Raytheon is one of America’s top defense giants, which specializes in air and missile defense, sea-based radars, sonars, torpedoes and more. In the 1980s, the space-based research company developed an anti-missile defense dubbed Star Wars. In light of the recently released Star Wars: The Force Awakens movie, Raytheon has proposed new ways to better it’s anti-missile defense.
In August 1945, the U.S. dropped two atomic bombs, and since then, no other country has dared to use nuclear weapons. The nuclear age triggered an onslaught of nuclear weapons that could bring humanity to extinction. In an effort to thwart the use of nuclear weapons, The Strategic Defense Initiative (SDI) – otherwise known as Star Wars – was initiated by President Ronald Reagan. The purpose of the program was to develop a sophisticated anti-ballistic missile system that would stop missile attacks from other countries, specifically the Soviet Union.(1,2)
The SDI was eventually abandoned; scrapped as another closed chapter in American history books. Motivated by ambitious intentions, the Star Wars program was a hopeful candidate for a revolutionary defense system. Nevertheless, Raytheon wants to resurrect the Star Wars program from the abyss by offering some suggestions about how it could be improved.
The Anti-Missile Force Awakens
Some improvement recommendations are banal but nonetheless important, such as the lack of Imperial cyber security. As Raytheon notes:
First, the Empire. Think back to “Episode IV: A New Hope,” where R2-D2 simply plugs in to the Death Star’s network and disables the trash compactor that is about to crush Luke, Leia, Han Solo and Chewbacca.

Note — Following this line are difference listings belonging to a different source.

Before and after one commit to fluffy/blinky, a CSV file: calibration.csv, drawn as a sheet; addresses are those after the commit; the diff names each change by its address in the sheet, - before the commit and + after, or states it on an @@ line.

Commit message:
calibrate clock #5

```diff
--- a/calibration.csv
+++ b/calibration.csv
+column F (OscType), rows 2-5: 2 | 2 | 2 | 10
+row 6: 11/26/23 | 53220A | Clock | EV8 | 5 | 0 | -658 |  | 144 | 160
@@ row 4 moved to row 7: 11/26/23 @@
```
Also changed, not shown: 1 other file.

That sort of activity is what IT security professionals call an anomaly – a rare occurrence that warrants further investigation. It’s a good thing the Death Star lacked an insider-threat detection system, which would have helped the Empire corner the rebels right then and there.
The rebels, meanwhile, could have used stronger cyber when they tried to deactivate the tractor beam. R2 saw it on the Death Star network but could not deactivate it. If he had, Gen. Kenobi never would have had to embark on the heroic trek that led to his fatal confrontation with Darth Vader.

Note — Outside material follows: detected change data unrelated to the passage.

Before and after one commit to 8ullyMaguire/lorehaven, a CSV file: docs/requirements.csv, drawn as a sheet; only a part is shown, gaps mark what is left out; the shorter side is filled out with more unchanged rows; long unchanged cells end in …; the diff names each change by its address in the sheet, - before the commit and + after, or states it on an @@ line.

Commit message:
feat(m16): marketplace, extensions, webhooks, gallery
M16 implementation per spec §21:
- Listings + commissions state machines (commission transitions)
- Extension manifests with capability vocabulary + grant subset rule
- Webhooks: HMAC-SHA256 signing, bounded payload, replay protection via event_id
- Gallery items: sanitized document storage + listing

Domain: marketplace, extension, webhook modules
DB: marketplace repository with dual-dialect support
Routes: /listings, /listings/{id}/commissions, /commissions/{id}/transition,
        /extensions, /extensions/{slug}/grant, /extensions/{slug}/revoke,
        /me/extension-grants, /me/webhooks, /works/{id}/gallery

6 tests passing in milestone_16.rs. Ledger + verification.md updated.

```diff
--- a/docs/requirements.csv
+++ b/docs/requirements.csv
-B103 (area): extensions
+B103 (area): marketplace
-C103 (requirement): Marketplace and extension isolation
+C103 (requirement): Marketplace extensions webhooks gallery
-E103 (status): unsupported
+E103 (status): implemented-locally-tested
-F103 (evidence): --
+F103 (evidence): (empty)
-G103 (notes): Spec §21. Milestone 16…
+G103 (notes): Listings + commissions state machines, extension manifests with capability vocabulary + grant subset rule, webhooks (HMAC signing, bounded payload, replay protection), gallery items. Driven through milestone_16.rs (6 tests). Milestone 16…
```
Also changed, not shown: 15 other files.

Side note: Thank goodness Jabba the Hutt didn’t know about multi-factor authentication. If he did, there’s no way a disguised Leia ever could have operated the carbonite cell and freed Han.(2)
Raytheon’s more ambitious projects include the use of several “kill vehicles,” which are rocket launched missile seekers. They are launched into space as kamikaze pilots, which decimate ballistic missiles by colliding into them. This is achieved foremost by Raytheon’s Exoatmospheric Kill Vehicle. It works in collaboration with the the Standard Missile-3. Together, Raytheon claims the fused forces have a “combined record of 35 successful intercepts in space.”(3)

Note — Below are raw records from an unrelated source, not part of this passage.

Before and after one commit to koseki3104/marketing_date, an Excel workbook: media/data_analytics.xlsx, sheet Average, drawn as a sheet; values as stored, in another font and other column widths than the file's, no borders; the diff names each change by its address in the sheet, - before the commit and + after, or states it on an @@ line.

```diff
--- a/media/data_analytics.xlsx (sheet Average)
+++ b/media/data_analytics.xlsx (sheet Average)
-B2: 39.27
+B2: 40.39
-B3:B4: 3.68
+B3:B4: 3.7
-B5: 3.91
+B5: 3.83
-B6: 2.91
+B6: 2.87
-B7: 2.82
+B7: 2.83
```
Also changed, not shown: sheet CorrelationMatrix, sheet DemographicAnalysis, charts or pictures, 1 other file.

Furthermore, Raytheon is currently working on a “Redesigned Kill Vehicle,” which is a cheaper and more efficient killing machine than its predecessor. The industrial corporation was awarded a contract in August, which is fueling Raytheon to develop a new weapon known as “Multi-Object Kill Vehicle.” The weapon is tuned to destroy several missiles spread throughout space.(3)
An intrinsically expensive and dangerous undertaking
It’s an ambitious and noble goal to foster technologies that counteract the impending apocalypse. Nevertheless, Raytheon has a history with exorbitant shortcomings. These failures are a product of the inherent challenges of the projects at hand and meeting stringent demands set by Congress, such as “it is important to redesign the Exo-atmospheric Kill Vehicle using a rigorous acquisition approach, including realistic testing.”
Furthermore, there is an intrinsic threat within the logic of the system. According to Yousaf Butt, a professor and scientist-in-residence at the James Martin Center for Nonproliferation Studies at the Monterey Institute for International Studies:
Missile defense couldn’t replace any lost deterrent value because missile defense doesn’t deter nuclear attacks. The purpose of missile defense is to defend–or, more accurately, attempt to defend. An adversary wouldn’t be deterred from launching a nuclear attack because of the existence of missile defense; rather, it’s the credible threat of overwhelming nuclear retaliation that deters an adversary.
If the enemy is irrational and suicidal enough to discount the threat of massive nuclear retaliation, then a missile defense system that can theoretically intercept only some of the attacking missiles most certainly isn’t going to be a deterrent.(3)
In other words, there is a real possibility that the Star Wars program could destroy the planet rather than preserve it, making the anti-missile defense program seem more like a Death Star than a lifesaver.